Tonya Antle, co-founder and executive vice president of the Organic Produce Network, Don Barnett, president and chief operating officer for organic meal delivery service Sun Basket, Greg Corrigan, senior director of produce and floral for Raley’s and Vic Savanello, vice president of produce for The Fresh Market participated in a July 11 retail roundtable. (Photo by The Packer)
MONTEREY, Calif. — Though the overall footprint for retail produce departments is under pressure, organic produce should continue to take a larger and larger piece of total sales in coming years.
That was one conclusion of several retailers participating in a July 11 roundtable discussion at the 2019 Organic Produce Summit.
In a 30-minute general session event before the opening of the Organic Produce Summit expo, Tonya Antle, co-founder and executive vice president of the Organic Produce Network, moderated the session with Vic Savanello, vice president of produce for The Fresh Market, Greg Corrigan, senior director of produce and floral for Raley’s and Don Barnett, president and chief operating officer for organic meal delivery service Sun Basket,
Corrigan of Raley’s said the retailer has seen organic sales rise from near zero several decades ago to what is now 15% of total produce sales. During some exceptional years the growth in organic sales at the chain has topped 30%, he said.
“We’ve gone from literally zero to north of 15% of our entire business is in organics,” he said, noting especially strong organic sales in the South Bay Area near San Francisco. “But you’d be surprised; no one would really think that North Nevada would be our second largest division in organic penetration, so (demand) is very diverse,” he said.
Organic sales may account for 30% of produce sales in some stores, while other stores could see organic sales in the low single digits.
Corrigan said Raley’s has about more than 250 organic produce stock keeping units, compared to a typical competitor of perhaps 150 organic SKUs.
“The demand is going to continue to grow,” Corrigan said. “You are seeing all the mainstream suppliers, that never used to handle organics, now growing organic; so you’re going to see that supply chain get better, and you’re going to see retailers continue to grow the business.”
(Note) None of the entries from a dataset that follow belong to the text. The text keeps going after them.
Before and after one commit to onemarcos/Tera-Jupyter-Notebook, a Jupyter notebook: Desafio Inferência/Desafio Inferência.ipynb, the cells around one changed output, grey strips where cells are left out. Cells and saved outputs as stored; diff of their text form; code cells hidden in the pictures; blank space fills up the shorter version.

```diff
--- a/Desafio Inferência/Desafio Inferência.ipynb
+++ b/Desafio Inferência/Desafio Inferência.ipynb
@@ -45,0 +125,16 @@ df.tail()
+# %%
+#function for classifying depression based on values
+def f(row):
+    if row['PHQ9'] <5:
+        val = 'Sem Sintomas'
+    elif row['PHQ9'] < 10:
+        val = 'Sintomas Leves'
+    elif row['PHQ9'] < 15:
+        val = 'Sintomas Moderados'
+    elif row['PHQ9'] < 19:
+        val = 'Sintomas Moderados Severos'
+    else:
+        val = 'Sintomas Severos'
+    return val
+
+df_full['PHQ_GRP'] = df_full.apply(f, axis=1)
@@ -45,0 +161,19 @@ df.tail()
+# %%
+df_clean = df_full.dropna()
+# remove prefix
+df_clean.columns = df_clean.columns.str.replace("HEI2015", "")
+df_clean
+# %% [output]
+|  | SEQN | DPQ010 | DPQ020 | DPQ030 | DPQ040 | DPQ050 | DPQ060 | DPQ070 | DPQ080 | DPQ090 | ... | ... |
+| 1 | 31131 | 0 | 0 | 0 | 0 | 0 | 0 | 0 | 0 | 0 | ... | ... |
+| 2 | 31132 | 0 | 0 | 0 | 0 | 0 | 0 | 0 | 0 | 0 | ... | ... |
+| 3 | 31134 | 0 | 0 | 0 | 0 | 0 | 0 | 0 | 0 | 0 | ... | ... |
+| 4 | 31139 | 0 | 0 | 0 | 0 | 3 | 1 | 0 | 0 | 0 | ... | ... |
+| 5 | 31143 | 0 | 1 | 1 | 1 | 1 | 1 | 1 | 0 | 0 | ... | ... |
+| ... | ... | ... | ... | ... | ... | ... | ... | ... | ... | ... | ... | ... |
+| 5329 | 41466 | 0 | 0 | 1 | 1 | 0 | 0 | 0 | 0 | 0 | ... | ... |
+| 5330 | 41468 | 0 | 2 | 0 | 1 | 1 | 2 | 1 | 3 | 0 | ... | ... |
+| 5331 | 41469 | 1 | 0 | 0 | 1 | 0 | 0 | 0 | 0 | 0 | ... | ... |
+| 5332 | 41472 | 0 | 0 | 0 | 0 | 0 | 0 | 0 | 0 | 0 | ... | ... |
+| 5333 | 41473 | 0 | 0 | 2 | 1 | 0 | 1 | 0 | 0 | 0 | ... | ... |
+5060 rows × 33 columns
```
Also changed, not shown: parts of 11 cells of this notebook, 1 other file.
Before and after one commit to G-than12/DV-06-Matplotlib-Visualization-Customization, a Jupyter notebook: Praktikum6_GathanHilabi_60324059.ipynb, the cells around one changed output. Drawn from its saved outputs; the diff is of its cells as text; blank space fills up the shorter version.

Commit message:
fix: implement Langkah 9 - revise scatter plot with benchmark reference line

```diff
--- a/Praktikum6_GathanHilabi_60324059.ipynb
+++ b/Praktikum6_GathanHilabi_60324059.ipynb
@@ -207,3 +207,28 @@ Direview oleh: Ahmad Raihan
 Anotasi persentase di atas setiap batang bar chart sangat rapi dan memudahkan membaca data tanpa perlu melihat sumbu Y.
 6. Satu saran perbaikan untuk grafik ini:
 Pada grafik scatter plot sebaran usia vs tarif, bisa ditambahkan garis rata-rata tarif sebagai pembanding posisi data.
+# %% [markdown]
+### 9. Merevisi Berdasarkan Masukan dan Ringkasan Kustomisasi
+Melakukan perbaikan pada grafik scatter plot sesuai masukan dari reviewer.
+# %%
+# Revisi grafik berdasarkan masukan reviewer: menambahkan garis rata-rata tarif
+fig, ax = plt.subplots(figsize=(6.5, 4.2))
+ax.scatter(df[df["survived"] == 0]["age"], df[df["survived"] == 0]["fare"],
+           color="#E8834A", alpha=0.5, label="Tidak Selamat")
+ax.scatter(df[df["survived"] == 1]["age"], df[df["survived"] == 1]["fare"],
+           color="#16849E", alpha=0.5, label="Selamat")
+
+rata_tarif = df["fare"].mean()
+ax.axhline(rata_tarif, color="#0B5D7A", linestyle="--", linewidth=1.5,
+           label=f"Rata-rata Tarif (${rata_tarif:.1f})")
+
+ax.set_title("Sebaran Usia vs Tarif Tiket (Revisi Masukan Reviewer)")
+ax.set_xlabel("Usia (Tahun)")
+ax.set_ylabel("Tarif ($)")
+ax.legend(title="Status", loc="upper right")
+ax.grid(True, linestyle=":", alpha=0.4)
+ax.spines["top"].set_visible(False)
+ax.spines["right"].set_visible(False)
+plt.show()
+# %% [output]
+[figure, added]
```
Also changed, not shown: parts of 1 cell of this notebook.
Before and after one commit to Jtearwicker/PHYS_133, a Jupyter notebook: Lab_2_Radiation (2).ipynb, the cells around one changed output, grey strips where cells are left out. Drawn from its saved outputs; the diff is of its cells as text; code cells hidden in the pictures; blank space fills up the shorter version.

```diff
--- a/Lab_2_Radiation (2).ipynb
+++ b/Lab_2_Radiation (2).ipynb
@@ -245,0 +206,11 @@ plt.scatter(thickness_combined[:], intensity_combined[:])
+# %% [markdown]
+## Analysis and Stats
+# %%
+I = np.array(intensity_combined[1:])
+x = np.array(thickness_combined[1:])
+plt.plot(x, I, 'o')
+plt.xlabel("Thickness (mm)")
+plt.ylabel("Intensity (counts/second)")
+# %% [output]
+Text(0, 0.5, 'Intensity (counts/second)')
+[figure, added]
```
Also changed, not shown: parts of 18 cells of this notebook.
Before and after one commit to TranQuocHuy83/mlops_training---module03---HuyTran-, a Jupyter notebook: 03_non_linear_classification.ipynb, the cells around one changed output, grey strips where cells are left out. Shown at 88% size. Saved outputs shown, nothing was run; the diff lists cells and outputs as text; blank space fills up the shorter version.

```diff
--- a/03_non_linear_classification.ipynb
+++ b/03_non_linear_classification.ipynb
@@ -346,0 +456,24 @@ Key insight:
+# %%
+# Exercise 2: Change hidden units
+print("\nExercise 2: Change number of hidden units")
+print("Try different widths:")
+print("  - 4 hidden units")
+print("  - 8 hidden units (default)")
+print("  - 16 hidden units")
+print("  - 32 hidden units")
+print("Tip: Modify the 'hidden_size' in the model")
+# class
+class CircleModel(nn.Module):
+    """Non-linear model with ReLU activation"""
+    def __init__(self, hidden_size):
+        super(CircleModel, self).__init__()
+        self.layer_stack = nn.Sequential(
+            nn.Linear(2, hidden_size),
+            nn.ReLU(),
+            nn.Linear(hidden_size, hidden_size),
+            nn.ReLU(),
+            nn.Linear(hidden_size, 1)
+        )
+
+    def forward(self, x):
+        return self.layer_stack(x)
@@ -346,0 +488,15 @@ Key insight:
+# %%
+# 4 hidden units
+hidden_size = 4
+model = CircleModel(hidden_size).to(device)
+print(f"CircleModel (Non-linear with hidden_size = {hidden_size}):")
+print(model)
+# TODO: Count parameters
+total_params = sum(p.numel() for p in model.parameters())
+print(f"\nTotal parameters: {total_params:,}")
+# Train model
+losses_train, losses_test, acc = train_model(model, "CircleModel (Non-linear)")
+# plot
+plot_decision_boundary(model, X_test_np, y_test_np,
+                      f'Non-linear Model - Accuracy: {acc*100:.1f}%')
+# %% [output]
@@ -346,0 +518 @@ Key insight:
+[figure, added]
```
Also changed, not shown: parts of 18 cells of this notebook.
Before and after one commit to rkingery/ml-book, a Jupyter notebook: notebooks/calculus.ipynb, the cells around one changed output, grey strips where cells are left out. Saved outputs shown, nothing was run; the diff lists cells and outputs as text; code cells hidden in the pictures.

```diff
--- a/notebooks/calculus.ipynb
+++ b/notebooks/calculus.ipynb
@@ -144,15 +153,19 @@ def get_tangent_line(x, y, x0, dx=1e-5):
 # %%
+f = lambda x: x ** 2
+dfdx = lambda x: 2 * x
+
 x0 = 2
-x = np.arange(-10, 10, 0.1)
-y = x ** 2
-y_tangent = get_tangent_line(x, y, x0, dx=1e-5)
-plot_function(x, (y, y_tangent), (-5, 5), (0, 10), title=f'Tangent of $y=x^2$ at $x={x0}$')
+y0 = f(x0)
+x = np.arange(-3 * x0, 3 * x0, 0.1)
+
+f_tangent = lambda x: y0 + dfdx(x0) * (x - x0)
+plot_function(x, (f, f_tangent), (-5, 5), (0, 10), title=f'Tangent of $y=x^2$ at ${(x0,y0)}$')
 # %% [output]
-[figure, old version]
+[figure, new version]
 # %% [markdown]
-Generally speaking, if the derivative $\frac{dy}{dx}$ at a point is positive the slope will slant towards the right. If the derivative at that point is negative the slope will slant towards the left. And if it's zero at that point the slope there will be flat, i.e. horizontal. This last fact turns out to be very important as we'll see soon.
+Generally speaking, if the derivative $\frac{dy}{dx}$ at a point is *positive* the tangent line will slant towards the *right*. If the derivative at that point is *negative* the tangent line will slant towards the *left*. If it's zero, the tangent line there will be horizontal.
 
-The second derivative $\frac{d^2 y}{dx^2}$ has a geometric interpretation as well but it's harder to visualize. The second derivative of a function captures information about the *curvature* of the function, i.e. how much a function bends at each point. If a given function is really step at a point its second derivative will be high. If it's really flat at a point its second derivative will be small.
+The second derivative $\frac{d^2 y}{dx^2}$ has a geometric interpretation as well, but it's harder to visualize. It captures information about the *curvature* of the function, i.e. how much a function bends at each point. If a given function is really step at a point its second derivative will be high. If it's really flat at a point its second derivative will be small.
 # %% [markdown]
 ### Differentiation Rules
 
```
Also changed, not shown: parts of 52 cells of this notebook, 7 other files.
Barnett said the pace of organic growth won’t slow in coming years.
“I think if anything, it’s going to just strengthen and build momentum,” he said.
Asked by Antle what was SunBasket’s “biggest homerun” was, Barnett said the firm set organics as one of the key brand pillars for the healthy meal delivery company.
“We are all organic produce, no processed sugars, no preservatives, and so our meals from the get-go have set that as our as our standard, and that has been embraced by our customers completely,” he said.
Antle asked Savanello of The Fresh Market about the store balances merchandising conventional and organic when the size of produce departments isn’t growing.
Noting that his department approach is to integrate organic and conventional, Savanello said he will carry organic over conventional when that’s an option. “Lately it’s been an option in almost every commodity, so I tend to lean towards organic,” he said.
Savanello said organic sales account for 20% of total produce sales at The Fresh Market. “I try to keep everything fresh by not having duplication, so most of the commodities that I carry organic I carry strictly organic.”
Coping with disruption
Barnett of SunBasket said the trend of the rising share of online food business will continue.
“We’re seeing we’re still in the kind of early, middle stages of disruption,” he said, predicting that the 4% to 5% of online food sales today could grow to 20% to 30% in 15 to 20 years.
Corrigan said Raley’s is seeing about 3% of its food business with online orders shipped to homes.
“Whether it is click and collect or delivered, that growth is phenomenal,” he said. “We’re latching on to that like everyone else; it is definitely playing a role as we go forward.”
Savanello of The Fresh Market said the chain is built to coexist with online retailers because it is perishable focused and specialty-focused.
“We can live alongside of the online business and deliver that higher end, that specialty product that people are still going to tend to want to look and see and touch and purchase with their eyes,” he said.
Antle asked retailers how they deal with labels like “regenerative,” “natural” and “local” along said the USDA organic label.
Savanello said making the “organic certified” the most visible claim is important.
“There’s so many things going on packaging now; I really like something that’s clean, and it just really strongly states organic and that our guests and our stores can identify it very easily,” he said.
Antle asked Barnett of SunBasket about a lesson he has learned from past business mistakes.
“The most important thing is you just cannot compromise,” he said. Setting a high mission or goal is necessary but also makes you vulnerable to temptations to cut corners.
“There’s going to be massive temptations like that’s too expensive, or that’s too hard, or you can’t get it that time of year,” he said. “The temptation to compromise is really great and there are probably a few examples where in my career where I’ve compromised; fortunately, I’m old enough, and have been doing this long enough that I’m not making those mistakes again,” he said. “Just set a worthy goal and go after it.”